Spirit and Sound: A Concert Series presents:
Singing to Krishna in Court: Rethinking God, Gender, and Genre in North Indian Classical Music
Featuring performances by:
Ashwini Bhide Deshpande, lead vocalist
Sanjay Deshpande, Tabla
Tanmay Deochake, Harmonium
Followed by a panel discussion with:
Professor Akeel Bilgrahmi, Sidney Morgenbesser Professor of Philosophy, Columbia University
Professor Shayoni Mitra, Assistant Professor of Theater, Barnard College
Tyler Williams, PhD Candidate and Teaching Fellow at MESAAS, Columbia University
Hosted and curated by:
Yogi Trivedi, PhD candidate in Religion, Columbia University
Columbia University’s Institute for Religion, Culture, and Public Life presents Spirit and Sound: A Concert Series, four musical events throughout the 2013-14 academic year from different religious and cultural traditions, which broadly looks at how religion, faith, identity, community, and the political intermingle in the musical expressions of faith. Two concerts were presented in the fall: the first on the African-American Ring Shout, the second on Middle Eastern Religious music of Jewish, Islamic, and Christian traditions. This spring, Sound and Spirit will present an event on the Bhakti musical tradition in Hinduism, and an evening of Eastern Orthodox Christian music.
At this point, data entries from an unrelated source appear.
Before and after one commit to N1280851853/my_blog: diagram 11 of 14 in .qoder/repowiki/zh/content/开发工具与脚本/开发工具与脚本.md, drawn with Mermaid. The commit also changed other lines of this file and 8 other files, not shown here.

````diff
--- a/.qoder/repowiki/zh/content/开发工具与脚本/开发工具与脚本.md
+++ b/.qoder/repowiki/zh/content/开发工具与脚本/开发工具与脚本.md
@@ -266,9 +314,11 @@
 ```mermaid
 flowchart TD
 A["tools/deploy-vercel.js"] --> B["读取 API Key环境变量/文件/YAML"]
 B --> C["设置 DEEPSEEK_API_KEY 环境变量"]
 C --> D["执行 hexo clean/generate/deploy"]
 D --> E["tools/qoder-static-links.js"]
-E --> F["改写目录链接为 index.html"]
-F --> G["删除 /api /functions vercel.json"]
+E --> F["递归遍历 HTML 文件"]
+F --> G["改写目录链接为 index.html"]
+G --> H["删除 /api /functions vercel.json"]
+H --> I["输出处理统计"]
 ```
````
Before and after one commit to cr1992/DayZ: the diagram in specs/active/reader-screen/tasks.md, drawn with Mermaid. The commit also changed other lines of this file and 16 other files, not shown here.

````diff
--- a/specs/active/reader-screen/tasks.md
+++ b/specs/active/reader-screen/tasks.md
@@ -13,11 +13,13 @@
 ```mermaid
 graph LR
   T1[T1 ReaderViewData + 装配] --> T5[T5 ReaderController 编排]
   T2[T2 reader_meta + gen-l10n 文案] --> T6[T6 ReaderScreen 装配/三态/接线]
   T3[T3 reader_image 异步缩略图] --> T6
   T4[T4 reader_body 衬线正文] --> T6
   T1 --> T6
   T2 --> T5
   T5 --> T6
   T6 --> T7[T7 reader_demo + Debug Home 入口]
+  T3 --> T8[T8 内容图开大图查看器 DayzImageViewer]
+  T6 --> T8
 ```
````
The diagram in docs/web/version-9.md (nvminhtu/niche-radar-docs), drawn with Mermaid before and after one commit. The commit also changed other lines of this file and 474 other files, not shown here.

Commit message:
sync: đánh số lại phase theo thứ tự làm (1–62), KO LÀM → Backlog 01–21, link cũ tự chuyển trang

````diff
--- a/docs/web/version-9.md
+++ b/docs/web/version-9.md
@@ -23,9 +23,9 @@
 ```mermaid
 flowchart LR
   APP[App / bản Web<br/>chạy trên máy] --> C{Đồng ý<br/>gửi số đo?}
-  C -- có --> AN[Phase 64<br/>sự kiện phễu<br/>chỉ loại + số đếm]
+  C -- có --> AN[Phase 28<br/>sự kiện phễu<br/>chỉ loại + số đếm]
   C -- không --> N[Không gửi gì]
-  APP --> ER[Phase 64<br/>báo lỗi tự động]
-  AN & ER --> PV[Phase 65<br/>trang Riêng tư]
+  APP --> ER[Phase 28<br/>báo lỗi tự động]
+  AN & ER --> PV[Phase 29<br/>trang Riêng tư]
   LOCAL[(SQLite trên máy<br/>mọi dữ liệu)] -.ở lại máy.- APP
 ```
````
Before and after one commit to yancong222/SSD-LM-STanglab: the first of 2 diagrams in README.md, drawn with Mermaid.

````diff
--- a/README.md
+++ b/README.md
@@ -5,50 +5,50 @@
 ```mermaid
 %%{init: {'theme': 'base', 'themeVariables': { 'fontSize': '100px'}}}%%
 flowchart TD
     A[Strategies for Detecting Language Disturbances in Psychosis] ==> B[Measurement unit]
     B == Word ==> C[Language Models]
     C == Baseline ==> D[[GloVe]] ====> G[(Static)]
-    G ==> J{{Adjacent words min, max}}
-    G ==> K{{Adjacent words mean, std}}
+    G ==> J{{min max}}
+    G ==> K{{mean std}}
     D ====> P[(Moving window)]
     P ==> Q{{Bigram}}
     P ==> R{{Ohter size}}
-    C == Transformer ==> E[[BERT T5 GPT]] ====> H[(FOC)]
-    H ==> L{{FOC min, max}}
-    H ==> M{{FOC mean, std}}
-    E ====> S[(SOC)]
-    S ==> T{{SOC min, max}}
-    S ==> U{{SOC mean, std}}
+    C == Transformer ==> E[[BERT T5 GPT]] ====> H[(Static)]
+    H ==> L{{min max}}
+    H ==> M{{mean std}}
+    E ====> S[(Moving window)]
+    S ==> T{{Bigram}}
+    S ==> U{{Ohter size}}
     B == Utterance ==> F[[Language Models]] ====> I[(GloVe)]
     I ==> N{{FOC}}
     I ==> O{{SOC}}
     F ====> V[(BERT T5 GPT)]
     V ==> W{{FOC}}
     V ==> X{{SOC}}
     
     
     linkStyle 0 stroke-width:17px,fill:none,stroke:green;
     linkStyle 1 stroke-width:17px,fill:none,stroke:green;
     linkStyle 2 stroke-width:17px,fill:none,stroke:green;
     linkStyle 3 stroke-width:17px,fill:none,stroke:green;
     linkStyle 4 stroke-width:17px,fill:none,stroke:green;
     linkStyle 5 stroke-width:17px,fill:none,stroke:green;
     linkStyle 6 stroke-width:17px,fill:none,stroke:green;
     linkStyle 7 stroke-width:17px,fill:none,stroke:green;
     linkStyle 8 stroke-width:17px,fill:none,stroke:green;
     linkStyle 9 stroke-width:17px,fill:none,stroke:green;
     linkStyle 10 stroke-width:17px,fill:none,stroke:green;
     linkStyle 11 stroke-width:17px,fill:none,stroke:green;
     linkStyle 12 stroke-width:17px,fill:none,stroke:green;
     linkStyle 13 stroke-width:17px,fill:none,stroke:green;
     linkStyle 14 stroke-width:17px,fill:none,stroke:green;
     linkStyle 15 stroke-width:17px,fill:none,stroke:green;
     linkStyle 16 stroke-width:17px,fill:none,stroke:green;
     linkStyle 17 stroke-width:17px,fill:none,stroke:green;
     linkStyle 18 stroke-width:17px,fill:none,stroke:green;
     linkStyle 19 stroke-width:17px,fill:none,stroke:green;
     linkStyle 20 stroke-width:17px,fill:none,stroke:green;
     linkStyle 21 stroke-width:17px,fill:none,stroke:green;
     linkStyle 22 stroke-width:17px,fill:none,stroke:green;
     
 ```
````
North Indian Classical or Hindustani Music has a long history of integration and syncretism. This multifarious identity, however, has commonly led musicians and scholars to think of Hindustani music in terms of binaries: religious or secular, bhakti or riti, classical or vernacular, textual or performative, Indic or Islamicate, Hindu or Muslim.
Join us for an intimate performance of and conversation about Hindustani Classical and Bhakti Music, in which we aim to rethink such a bifurcated classification and approach.
Ashwini Bhide Deshpande is one of the finest female vocalists in India today. Her repertoire includes various genres of classical music, including khayal, thumri, bhajans, andabhangs, making her versatile, soulful performances an outstanding example of the syncretic formation of North Indian or Hindustani music, and an ideal case study of which to ask serious questions relating to religion, music, and public life in early modern, colonial, and contemporary India.
The performance will be followed by a panel discussion led by Yogi Trivedi, a Hindustani vocalist, journalist, and PhD Candidate in Religion at Columbia University.